**Problem requirements:** Lines with "than" in them are to be located in the listing below and copied.

**Data for processing:**

┌────────

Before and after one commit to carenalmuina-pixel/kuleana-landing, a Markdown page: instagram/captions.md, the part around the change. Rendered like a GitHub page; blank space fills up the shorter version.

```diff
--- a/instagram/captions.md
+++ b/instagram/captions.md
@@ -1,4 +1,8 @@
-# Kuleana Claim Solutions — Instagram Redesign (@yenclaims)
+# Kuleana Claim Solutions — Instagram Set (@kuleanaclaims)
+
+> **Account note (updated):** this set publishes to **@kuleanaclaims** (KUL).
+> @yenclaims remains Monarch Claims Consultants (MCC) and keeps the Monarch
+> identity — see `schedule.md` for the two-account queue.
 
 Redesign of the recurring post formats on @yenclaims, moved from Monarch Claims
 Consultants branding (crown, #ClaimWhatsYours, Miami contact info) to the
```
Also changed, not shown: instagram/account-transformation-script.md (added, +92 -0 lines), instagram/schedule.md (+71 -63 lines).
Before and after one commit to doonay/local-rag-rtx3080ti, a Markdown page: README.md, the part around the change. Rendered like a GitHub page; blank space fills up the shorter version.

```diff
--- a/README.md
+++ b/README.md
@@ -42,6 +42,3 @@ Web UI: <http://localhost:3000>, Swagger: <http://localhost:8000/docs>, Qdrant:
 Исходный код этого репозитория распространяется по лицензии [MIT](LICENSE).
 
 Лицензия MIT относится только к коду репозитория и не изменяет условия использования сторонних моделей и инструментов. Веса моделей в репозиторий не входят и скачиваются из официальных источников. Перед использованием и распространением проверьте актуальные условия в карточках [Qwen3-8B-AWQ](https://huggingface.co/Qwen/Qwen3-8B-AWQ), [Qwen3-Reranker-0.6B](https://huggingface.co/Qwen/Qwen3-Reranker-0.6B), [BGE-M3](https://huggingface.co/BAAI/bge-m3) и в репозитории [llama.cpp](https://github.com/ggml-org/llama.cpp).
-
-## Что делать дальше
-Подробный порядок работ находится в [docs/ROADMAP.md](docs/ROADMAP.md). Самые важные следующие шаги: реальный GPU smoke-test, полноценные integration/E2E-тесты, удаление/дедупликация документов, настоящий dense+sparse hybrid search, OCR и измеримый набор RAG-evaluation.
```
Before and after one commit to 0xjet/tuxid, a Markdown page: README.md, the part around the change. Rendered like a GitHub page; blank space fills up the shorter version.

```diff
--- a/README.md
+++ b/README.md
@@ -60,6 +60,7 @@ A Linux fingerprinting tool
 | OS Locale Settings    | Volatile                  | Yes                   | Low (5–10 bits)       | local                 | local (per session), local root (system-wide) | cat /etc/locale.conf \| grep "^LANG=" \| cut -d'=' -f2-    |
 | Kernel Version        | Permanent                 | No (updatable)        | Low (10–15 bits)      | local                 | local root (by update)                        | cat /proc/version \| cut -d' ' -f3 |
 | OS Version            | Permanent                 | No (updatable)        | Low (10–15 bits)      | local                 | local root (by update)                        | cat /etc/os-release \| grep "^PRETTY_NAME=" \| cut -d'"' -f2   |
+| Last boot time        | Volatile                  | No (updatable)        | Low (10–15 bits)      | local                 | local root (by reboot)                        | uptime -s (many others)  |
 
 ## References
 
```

└────────
┌────────

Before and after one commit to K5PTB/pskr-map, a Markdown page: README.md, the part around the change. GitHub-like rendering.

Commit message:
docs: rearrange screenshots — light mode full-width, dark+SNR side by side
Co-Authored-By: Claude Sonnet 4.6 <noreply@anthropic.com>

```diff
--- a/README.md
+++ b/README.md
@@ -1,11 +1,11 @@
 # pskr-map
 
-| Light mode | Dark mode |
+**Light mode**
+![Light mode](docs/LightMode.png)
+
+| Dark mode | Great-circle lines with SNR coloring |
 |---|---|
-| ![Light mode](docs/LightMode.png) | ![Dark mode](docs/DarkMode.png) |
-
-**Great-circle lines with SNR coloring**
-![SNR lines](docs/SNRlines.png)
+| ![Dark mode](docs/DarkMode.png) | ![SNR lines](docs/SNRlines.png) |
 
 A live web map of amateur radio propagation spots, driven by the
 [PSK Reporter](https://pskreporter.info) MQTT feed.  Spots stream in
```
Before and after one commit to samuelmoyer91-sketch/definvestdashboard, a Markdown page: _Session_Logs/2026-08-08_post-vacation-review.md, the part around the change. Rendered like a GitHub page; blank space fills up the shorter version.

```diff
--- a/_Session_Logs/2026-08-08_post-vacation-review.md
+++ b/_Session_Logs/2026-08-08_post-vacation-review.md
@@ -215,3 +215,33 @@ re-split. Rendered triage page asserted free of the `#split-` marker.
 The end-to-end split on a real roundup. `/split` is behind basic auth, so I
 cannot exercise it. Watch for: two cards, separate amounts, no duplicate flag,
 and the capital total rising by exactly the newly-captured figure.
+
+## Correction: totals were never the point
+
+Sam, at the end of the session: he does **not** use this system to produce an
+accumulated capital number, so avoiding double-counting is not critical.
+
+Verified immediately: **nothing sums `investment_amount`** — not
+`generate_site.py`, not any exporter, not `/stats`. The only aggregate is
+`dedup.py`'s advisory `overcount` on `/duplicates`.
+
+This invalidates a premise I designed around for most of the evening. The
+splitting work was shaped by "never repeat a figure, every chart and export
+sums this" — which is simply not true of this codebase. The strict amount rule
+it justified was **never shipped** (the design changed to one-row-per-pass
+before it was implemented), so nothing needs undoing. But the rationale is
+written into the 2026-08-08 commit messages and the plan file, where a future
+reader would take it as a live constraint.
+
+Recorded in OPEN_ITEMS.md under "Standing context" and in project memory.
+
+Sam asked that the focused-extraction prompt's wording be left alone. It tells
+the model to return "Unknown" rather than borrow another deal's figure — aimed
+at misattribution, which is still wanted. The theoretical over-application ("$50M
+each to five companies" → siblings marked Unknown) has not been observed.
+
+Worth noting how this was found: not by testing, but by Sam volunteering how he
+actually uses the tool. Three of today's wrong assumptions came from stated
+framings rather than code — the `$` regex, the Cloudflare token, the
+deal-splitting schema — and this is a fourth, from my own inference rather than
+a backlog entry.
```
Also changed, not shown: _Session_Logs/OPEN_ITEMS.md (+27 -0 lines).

└────────

**Result for this exercise:**
+the model to return "Unknown" rather than borrow another deal's figure — aimed
+framings rather than code — the `$` regex, the Cloudflare token, the
+deal-splitting schema — and this is a fourth, from my own inference rather than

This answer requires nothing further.